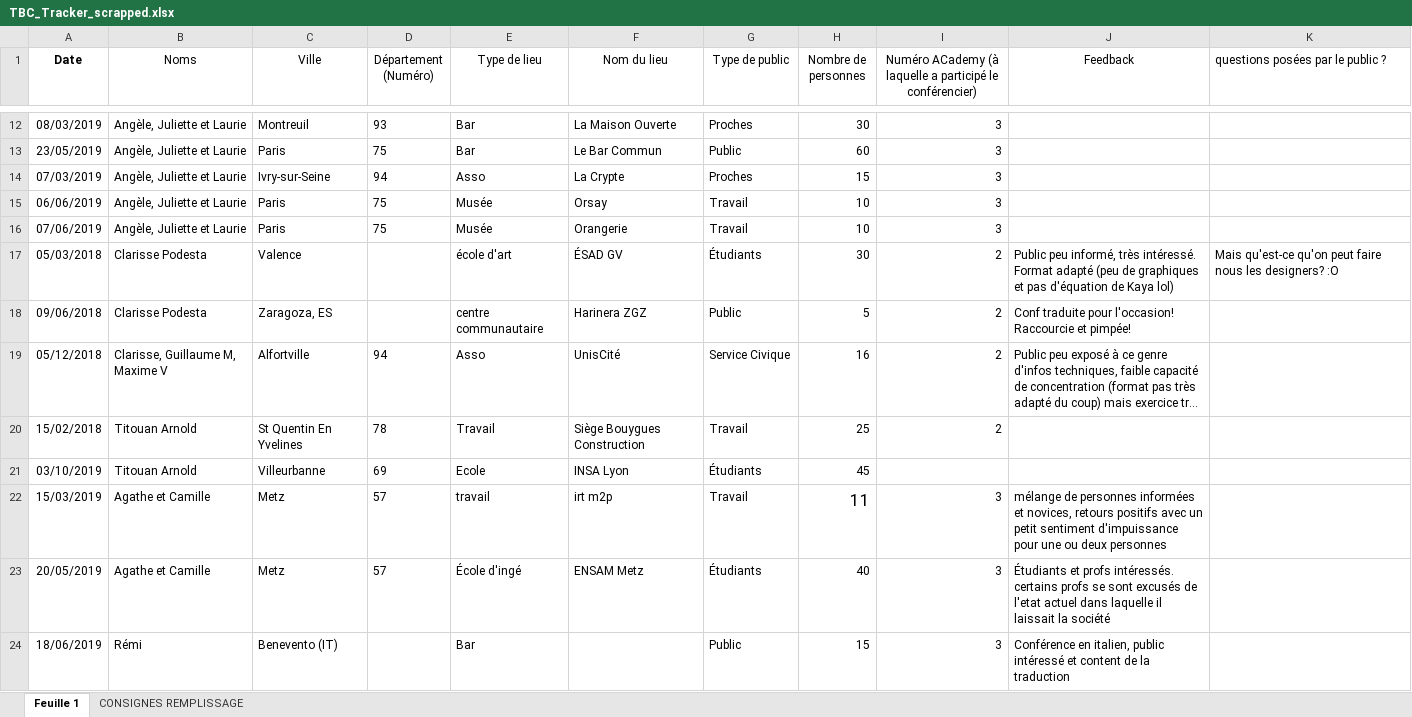
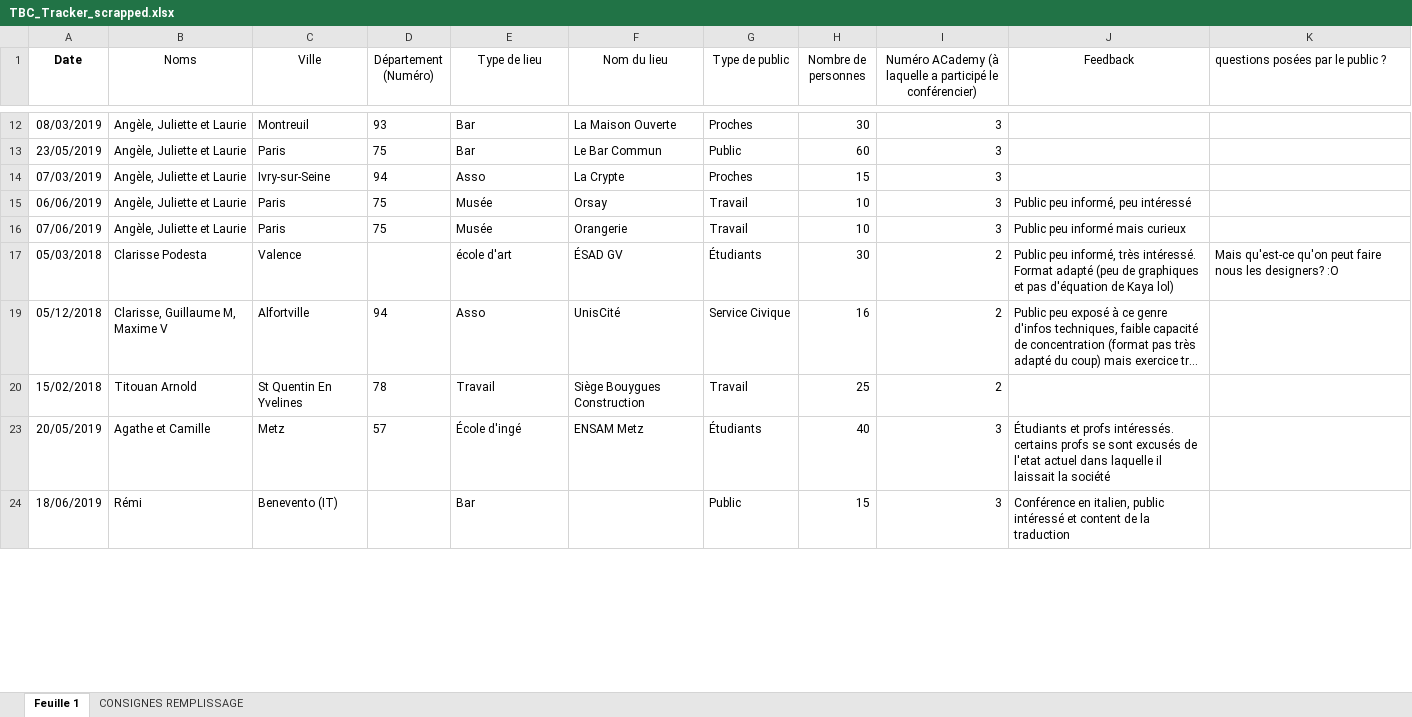
Before and after one commit to RemiMahmoud/TBC-tracks, an Excel workbook: data/TBC_Tracker_scrapped.xlsx, sheet Feuille 1, drawn as a sheet; only a part is shown, gaps mark what is left out; long unchanged cells end in …; values as stored, in another font and other column widths than the file's, no borders; charts and pictures not drawn; removed rows and columns are numbered as before the commit, all else as after; the diff covers the shown part only; the diff names each change by its address in the sheet, - before the commit and + after, or states it on an @@ line.

```diff
--- a/data/TBC_Tracker_scrapped.xlsx (sheet Feuille 1)
+++ b/data/TBC_Tracker_scrapped.xlsx (sheet Feuille 1)
-J15 (Feedback): (empty)
+J15 (Feedback): Public peu informé, peu intéressé
-J16 (Feedback): (empty)
+J16 (Feedback): Public peu informé mais curieux
@@ row 18 hidden: 09/06/2018 | Clarisse Podesta | Zaragoza, ES |  | centre communautaire | Harinera ZGZ | Public | 5 | 2 | Conf traduite pour l'occasion! Raccourcie et pimpée! @@
@@ row 21 hidden: 03/10/2019 | Titouan Arnold | Villeurbanne | 69 | Ecole | INSA Lyon | Étudiants | 45 @@
@@ row 22 hidden: 15/03/2019 | Agathe et Camille | Metz | 57 | travail | irt m2p | Travail | 11 | 3 | mélange de personnes informées et novices, retours positifs avec un petit sentiment d'impuissance pour une ou deux personnes @@
```
Also changed, not shown: 8 added rows and 2 hidden or unhidden rows elsewhere in this sheet, 5 other files.
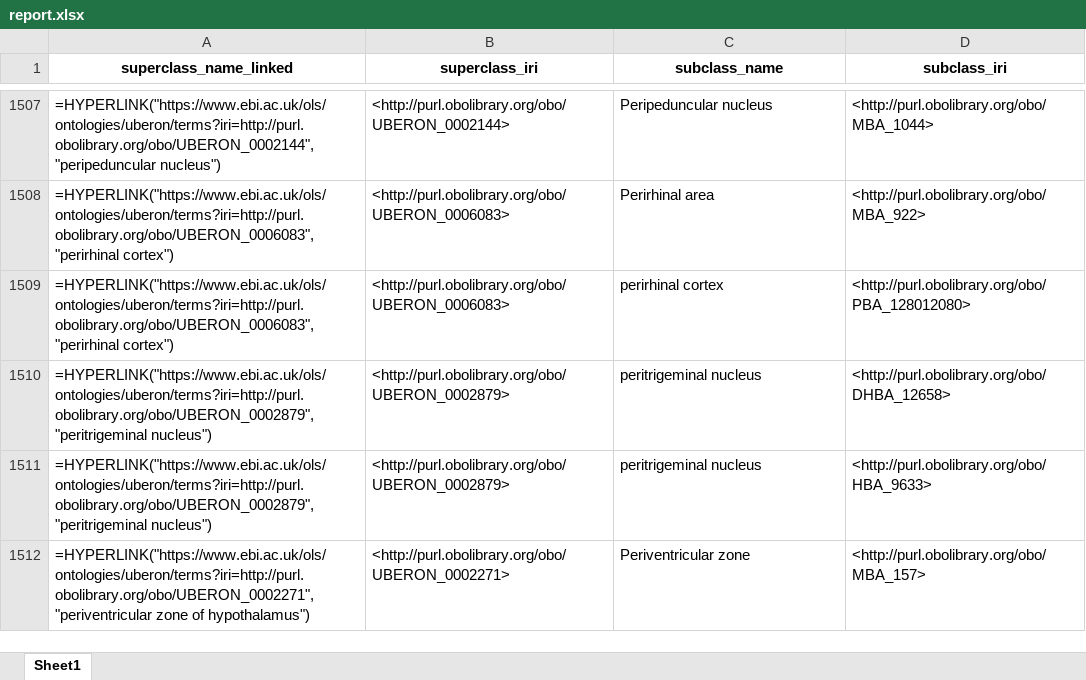
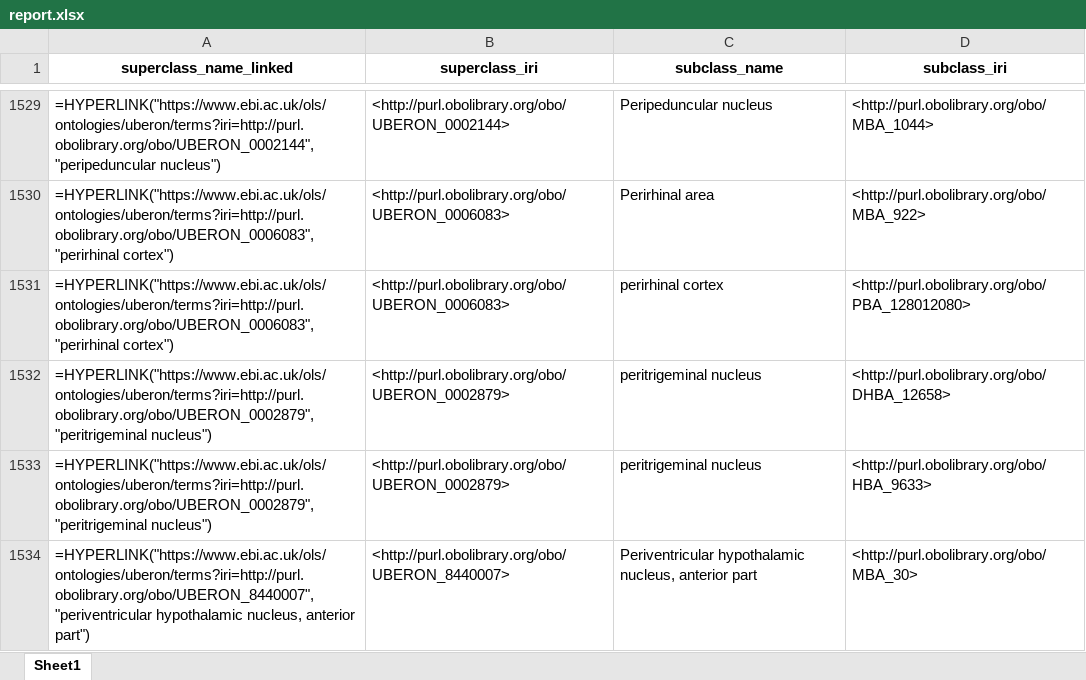
Before and after one commit to obophenotype/ABA_Uberon, an Excel workbook: src/ontology/report.xlsx, sheet Sheet1, drawn as a sheet; only a part is shown, gaps mark what is left out; the shorter side is filled out with more unchanged rows; values as stored, in another font and other column widths than the file's, no borders; formulas without a stored value are shown as written; the diff covers the shown part only; the diff names each change by its address in the sheet, - before the commit and + after, or states it on an @@ line.

```diff
--- a/src/ontology/report.xlsx (sheet Sheet1)
+++ b/src/ontology/report.xlsx (sheet Sheet1)
+row 1534: =HYPERLINK("https://www.ebi.ac.uk/ols/ontologies/uberon/terms?iri=http://purl.obolibrary.org/obo/UBERON_8440007","periventricular hypothalamic nucleus, anterior part") | <http://purl.obolibrary.org/obo/UBERON_8440007> | Periventricular hypothalamic nucleus, anterior part | <http://purl.obolibrary.org/obo/MBA_30>
```
Also changed, not shown: 34 added rows and 1 removed row elsewhere in this sheet, 15 other files.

= = = = = = =

Your assignment » Lines above with "than": state how many, nothing more.

Problem solution » 2